A Generous Orthodoxy

I've been reading Brian McLaren's last book, A Generous Orthodoxy. Over the next few weeks I'm going to include some notes from the book. So far it's been a pretty good read, though it is very controversial. It seems that McLaren continues to get a little more radical with each book. I haven't finished the book, so I'll leave opinions out until after I've finished.

Bearing in mind the old saying, “Those who win the battles write the history,” it’s easy to see the danger of describing orthodoxy by looking in the rearview mirror. Where there has been diversityh of opinion in the past, the winners label previous divergences as heretical and unorthodox and unchristian, leaving the impression for their descendants that everyone everywhere under the banner of orthodoxy has always agreed with them. In that light orthodoxy might seem to follow those who fight the hardest and perhaps the dirtiest. Not a pleasant thought (29).

When I reached my teenage years, though, I lost that Jesus as one loses a friend in a crushing, noisy, rushing crowd. The crowd included arguments about evolution (which seemed elegant, patient, logical, and actually quite wonderful to me, more wonderful even than a literal six-day creation blitz), arguments about the Vietnam War (which made no sense to me – even if communism was as bad as everyone said, were people better off bombed and napalmed to death?), arguments about ethical issues like civil rights and desegregation and a hundred other things. I wondered if women were really supposed to be submissive to men and if rock ‘n’ roll was really of the devil. Were Catholics really going to burn in hell forever unless they revised their beliefs and practices to be biblical like us (44)?

1 comment:

Anonymous said...

Authors like McLaren and also Donald Miller (Blue Like Jazz) have some invaluable and important ideas on how the church should relate to modern culture. The "emergent" church would do well to listen to these guys for a better understanding on its role in today's culture. However, I do believe that some of their philosphies can also be considered a little dangerous. It seems to me, and I may be totally off base here, that they tend to look at sin as a relative concept sometimes instead of a "black and white" issue.

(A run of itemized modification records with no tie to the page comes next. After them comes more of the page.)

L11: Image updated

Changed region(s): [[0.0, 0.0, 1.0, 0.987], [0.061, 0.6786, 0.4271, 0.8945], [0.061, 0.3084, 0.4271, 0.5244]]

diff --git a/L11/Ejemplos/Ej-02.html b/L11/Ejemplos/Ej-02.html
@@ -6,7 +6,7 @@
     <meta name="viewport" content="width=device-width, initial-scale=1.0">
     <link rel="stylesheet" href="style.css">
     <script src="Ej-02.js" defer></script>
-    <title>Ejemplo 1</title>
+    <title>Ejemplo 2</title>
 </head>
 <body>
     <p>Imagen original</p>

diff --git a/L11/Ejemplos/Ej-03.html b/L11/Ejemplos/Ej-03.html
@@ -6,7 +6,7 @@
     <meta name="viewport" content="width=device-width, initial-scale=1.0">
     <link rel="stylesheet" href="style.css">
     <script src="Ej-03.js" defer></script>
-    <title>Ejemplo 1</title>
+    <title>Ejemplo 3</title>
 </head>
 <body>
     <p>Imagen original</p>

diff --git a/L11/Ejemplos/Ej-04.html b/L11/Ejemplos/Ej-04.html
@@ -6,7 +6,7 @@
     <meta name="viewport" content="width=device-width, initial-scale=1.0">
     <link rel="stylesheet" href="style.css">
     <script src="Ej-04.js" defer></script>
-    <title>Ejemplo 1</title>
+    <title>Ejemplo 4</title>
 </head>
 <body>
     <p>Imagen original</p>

I think it's important for the church to embrace and use the modern culture to reach the lost. However, we shouldn't compromise our core beliefs on morality and the wages of sin just to come across as "culturally hip." This, I believe, is the danger that some of these authors' philosophies tend to promote. What do you think?